This always creates a little confusion as there is a 6 year deadline but, this relates to 6 years of 'live activity' on your account; for example, you may have had the same credit card since 1992 but providing you have used it and made payments on it within the last 6 years you can claim. Unfortunately, a personal loan that you finished paying at the start of 2005 will not be an account you can claim on.

2.  Is this a special PPI deadline?

No, this is laid down in consumer law relating to financial products.

3.  Where does the 3 year deadline come in?

Banks, building societies and lenders were told to write to customers to inform them that they may have a claim for PPI compensation. Again, following consumer law, now that the bank has told you that their product may be 'faulty', effectively sold to your in error you have 3 years from the date of the letter to make a claim.

It is imperative that if you have received such a letter from your bank, you MUST check your accounts for any PPI policies! Leave it too late and you could miss out.

4.  But, if I owe my lender nothing, can I still claim?

Providing you have made your final repayment within the last 6 years, then yes you can.
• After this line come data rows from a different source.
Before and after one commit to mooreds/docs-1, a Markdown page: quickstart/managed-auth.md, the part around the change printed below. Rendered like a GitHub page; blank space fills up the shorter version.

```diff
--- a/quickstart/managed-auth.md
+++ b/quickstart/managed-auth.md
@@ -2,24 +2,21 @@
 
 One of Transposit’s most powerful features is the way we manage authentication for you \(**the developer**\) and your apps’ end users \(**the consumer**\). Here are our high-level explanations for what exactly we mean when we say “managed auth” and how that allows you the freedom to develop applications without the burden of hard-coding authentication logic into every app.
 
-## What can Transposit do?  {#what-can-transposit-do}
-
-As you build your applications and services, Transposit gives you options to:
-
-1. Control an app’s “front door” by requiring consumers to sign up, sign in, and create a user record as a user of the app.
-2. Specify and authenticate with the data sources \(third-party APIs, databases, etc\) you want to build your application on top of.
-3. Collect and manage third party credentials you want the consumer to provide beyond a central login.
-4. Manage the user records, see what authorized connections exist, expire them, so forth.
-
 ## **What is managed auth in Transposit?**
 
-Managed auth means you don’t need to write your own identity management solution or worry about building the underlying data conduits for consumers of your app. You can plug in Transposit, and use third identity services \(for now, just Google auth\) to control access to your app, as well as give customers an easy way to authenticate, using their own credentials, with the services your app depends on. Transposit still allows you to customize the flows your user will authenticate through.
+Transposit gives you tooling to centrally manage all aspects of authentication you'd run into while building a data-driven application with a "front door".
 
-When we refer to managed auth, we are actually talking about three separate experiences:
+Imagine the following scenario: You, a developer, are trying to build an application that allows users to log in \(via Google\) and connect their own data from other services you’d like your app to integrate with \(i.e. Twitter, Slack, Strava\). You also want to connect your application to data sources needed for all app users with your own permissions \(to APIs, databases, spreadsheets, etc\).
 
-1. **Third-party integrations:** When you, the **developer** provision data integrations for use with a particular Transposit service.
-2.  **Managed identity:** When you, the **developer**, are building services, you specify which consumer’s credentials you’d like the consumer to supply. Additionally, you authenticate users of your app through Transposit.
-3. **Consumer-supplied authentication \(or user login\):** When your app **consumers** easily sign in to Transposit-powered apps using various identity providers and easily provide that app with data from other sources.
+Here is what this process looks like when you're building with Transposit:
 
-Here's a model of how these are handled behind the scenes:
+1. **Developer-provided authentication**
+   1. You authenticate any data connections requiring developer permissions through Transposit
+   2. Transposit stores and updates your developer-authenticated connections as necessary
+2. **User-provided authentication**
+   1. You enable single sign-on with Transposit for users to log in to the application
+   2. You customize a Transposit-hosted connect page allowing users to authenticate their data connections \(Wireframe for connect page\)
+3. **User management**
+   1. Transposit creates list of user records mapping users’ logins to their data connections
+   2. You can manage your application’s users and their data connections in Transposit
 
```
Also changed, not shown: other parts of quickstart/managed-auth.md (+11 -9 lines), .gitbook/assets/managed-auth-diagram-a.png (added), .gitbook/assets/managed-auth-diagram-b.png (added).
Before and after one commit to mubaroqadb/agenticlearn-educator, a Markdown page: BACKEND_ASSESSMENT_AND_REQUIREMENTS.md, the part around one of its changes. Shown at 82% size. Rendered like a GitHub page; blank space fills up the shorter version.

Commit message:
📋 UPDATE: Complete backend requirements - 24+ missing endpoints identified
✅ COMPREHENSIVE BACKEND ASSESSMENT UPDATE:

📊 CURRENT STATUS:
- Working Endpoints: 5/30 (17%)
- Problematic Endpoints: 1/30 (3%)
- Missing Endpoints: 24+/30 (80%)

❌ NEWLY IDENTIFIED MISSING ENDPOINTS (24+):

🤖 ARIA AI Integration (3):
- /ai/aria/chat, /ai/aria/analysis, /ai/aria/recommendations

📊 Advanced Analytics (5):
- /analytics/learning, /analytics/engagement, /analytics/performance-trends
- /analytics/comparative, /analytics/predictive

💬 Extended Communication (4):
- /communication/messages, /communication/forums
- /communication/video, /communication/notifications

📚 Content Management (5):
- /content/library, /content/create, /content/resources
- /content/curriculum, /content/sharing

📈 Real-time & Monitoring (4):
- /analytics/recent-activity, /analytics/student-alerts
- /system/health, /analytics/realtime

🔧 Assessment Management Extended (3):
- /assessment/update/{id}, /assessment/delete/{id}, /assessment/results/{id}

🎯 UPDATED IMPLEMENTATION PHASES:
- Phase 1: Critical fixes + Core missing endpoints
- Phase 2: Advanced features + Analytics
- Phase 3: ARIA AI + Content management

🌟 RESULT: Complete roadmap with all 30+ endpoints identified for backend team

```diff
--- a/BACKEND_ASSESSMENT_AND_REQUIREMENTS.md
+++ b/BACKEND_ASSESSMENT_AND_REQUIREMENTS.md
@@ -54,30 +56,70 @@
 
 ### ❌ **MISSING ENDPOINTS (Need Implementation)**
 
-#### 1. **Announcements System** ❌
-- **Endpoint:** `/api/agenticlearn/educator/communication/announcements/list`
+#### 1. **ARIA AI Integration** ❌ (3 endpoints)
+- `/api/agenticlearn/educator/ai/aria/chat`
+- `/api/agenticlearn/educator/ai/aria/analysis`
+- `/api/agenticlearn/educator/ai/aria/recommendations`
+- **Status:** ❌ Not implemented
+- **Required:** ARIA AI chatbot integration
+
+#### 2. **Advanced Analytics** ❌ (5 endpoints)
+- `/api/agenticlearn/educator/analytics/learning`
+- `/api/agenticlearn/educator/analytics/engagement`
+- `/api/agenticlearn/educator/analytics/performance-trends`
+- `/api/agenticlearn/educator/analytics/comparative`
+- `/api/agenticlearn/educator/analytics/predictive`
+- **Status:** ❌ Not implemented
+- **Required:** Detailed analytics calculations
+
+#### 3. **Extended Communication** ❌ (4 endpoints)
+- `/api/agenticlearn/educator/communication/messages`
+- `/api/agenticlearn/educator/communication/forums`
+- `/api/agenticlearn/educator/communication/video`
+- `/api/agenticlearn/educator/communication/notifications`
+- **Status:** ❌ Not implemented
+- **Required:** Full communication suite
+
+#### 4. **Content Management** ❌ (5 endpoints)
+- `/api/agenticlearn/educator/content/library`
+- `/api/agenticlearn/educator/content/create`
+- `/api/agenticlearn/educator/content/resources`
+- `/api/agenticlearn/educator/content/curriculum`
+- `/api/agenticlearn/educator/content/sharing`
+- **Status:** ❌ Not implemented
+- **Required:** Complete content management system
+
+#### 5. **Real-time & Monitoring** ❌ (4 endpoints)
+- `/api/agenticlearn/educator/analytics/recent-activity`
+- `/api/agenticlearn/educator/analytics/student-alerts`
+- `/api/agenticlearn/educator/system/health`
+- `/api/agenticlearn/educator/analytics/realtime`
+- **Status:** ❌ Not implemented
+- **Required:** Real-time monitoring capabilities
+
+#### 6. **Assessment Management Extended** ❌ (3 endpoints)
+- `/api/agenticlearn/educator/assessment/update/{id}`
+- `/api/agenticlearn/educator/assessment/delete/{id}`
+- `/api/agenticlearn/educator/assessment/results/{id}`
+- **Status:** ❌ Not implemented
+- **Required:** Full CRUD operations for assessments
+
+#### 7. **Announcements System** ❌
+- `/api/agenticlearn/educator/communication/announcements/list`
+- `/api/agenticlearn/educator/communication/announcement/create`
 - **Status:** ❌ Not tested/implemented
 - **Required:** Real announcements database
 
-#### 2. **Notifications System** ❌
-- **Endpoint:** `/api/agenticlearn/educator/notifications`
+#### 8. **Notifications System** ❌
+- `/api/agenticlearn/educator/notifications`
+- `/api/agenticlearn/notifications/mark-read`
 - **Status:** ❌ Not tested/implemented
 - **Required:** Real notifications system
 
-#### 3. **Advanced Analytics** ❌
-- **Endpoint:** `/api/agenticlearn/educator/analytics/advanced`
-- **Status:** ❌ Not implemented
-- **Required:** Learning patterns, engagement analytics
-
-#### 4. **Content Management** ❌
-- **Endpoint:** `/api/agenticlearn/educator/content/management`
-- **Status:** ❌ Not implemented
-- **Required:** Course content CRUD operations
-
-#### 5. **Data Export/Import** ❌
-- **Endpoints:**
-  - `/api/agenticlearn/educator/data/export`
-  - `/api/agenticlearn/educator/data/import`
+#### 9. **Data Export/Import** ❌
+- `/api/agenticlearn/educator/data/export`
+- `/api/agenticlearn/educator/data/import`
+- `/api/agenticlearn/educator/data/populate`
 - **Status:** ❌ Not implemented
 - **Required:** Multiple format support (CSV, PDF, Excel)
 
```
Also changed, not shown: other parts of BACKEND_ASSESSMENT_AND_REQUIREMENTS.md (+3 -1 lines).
However, some commentators suggest that a successful outcome if far less likely but Payment Protection Scotland will work just as hard on your behalf; if you are owed PPI compensation then we wholeheartedly believe in getting your back for YOU!

5.  Will claiming PPI compensation affect my credit rating?

No, claiming back PPI has nothing to do with your credit rating and neither will it adversely affect your credit score.

6.  Will making a claim for PPI cancel the policy?

Yes it will and if you are still paying for PPI on your accounts, we strongly advise you stop paying for it, although you should still carry on paying the loan or credit card repayment amount each month.

Have you more questions about claiming back PPI? WE can answer them - call us or use our online contact form.